Mini Retro Camera Business Card Gadget Case (via KEH Camera Blog)
You might be seeing your photography enthusiast friends upgrading their camera straps left and right, opting for fancier ones that are attached to the bottom of a camera via the tripod mount, but what if you’re super attached to your traditional strap? Say hello to the C-Loop, a simple little attachment being developed by Custom SLR and funded through Kickstarter. It’s an elegant solution for transforming your beloved (albeit ordinary) strap into a fancier R-Strap-style one.
These might not be as practical as the USB cufflinks we shared a while back, but with Christmas just around the corner, camera cufflinks might be a fun gift idea for a photog in your life. They sell for £7.95 (~$12.5) over at Weesh.
Camera Cufflinks (via Small Aperture)
If you have a laptop that doesn’t have memory card slots built in, then you probably know how annoying it is to have to plug in a card reader every time you transfer photos. The new MR-C25 Series of memory card readers by Elecom tries to solve this problem by making the USB card reader sit flush against the side of your laptop, meaning they can stay attached to your laptop when you stow it away. They also have a 180 degree rotating body that allows you to access other ports that might be blocked. It’ll start selling sometime this month, but no word on how much it will cost.
Elecom MR-C25 (via Wired)
Lens caps, filters, and hoods are great from protecting lenses from scratches and bumps, but they aren’t the best for reducing the impact in the case that you accidentally drop your gear. The Lens Guard by DeluxGear is designed to absorb this kind of shock, protecting your lens from the impact of bumps and drops, and slips over lenses snugly with or without the filters or lens cap attached.

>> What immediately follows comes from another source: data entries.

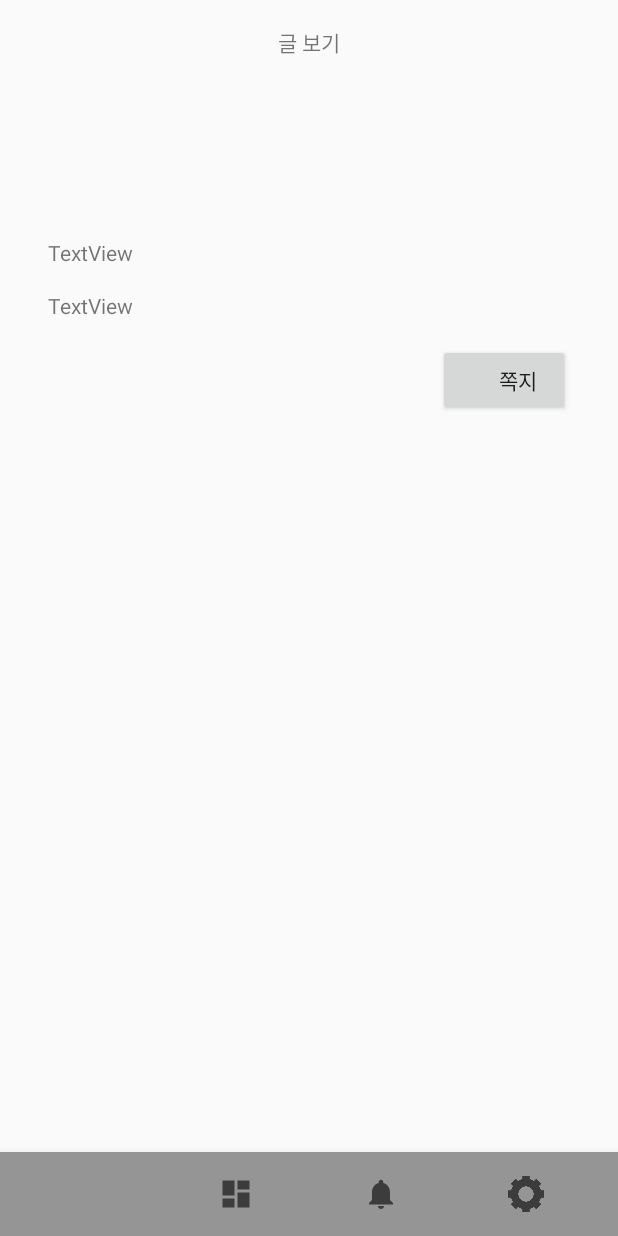
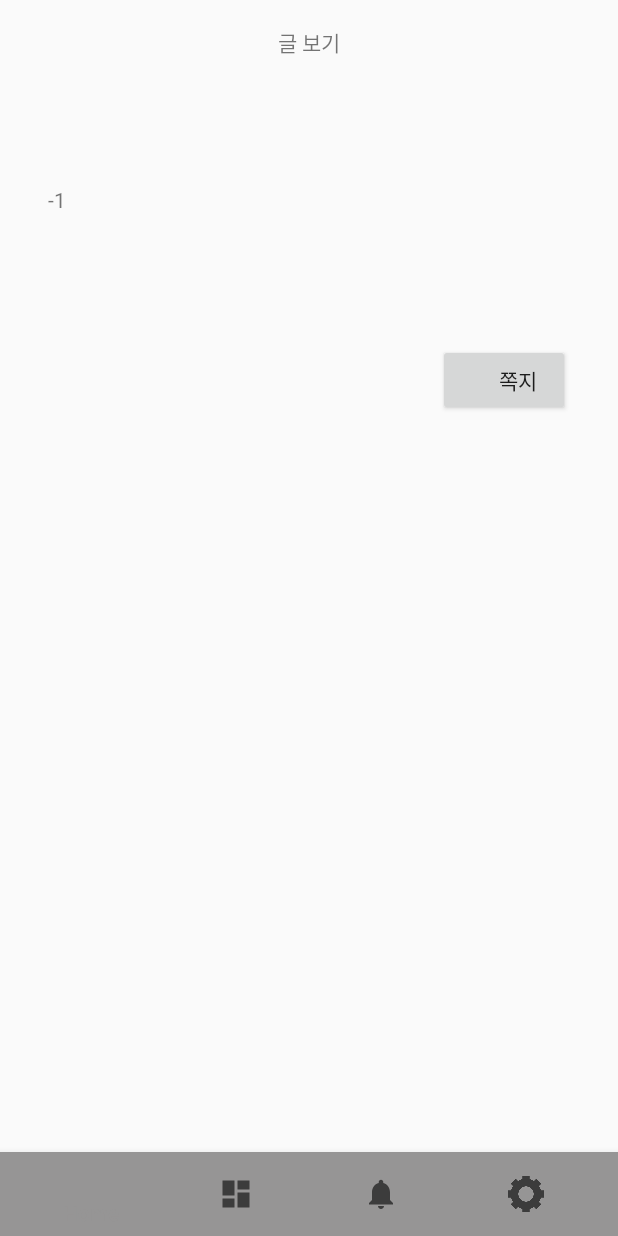
Before and after one commit to hyuna919/travelhelp_clone, an Android app: the PostReadActivity screen opened directly, with no data from a screen before it, on a phone screen of 412 x 824 dp. Run offline under Robolectric (Android 15) with nearby library versions, the phone set to English and light mode, and no system bars.

Commit message:
리사이클러뷰어댑터에 intent넣음...2

```diff
--- a/app/src/main/java/com/example/travel_help/Activity/BoardActivity.kt
+++ b/app/src/main/java/com/example/travel_help/Activity/BoardActivity.kt
@@ -72,7 +72,6 @@ class BoardActivity : AppCompatActivity() {
             //startActivityForResult(intent,REQUEST_CODE)
         })
 
-
         //리사이클러뷰 어댑터
         board_rv.adapter = BoardRvAdapter(this, dummy)
 
--- a/app/src/main/java/com/example/travel_help/Activity/PostReadActivity.kt
+++ b/app/src/main/java/com/example/travel_help/Activity/PostReadActivity.kt
@@ -15,11 +15,14 @@ class PostReadActivity : AppCompatActivity() {
         setContentView(R.layout.post_read)
         //val title = intent.getParcelableExtra<DataClassPost>("title")
         val title = intent.getStringExtra("title")
+        val date = intent.getIntExtra("date",-1)
+        val airport = intent.getStringExtra("airport")
+        val content = intent.getStringExtra("content")
 
         pr_title?.text = title
-        //pr_date?.text = post.date.toString()
-        //pr_airport?.text = post.airport
-        //pr_contents?.text = post.content
+        pr_date?.text = date.toString()
+        pr_airport?.text = airport
+        pr_contents?.text = content
 
     }
 }
```
Also changed, not shown: app/src/main/java/com/example/travel_help/RecyclerViewAdapter/BoardRvAdapter.kt (+5 -2 lines).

We reported on the Nikon coffee cup that finally appeared on the web months ago, but didn’t get our hands on one until today. We did an unboxing of the Canon coffee mug and thermos back in June, so we’ll do a similar hands-on for this Nikon one. Like the Canon ones, there’s a whole bunch of places making these things (none of which are the camera companies themselves), so there might be some variation on how the thing looks depending on where you buy it from.
Apparently babies can’t resist a good checkboard pattern. ShutterBuddy is a camera attachment that surrounds your camera or lens with a checkerboard pattern, causing babies to stare uncontrollably at your camera (whether in fear or fascination, we have no idea). You can order your own for $15 through the ShutterBuddy website, or you can spend some time creating a do-it-yourself version by printing out or drawing your own checkboard pattern.
Check out this solid brass Nikon belt buckle, a fusion of masculinity and photo geekiness.
If you’re a die-hard Nikonian and have to get your hands on one of these babies, you can find them on eBay for anywhere between a few dollars (for auctions) and a staggering $88 for a Buy It Now listing with free shipping. Just search for the term “Nikon buckle“.
Strangely enough, a similar search for Canon buckles doesn’t return anything, leading us to conclude that Canon support isn’t as manly as Nikon support.
(via Nikon Rumors)
Image credit: Nikon Support by stiatska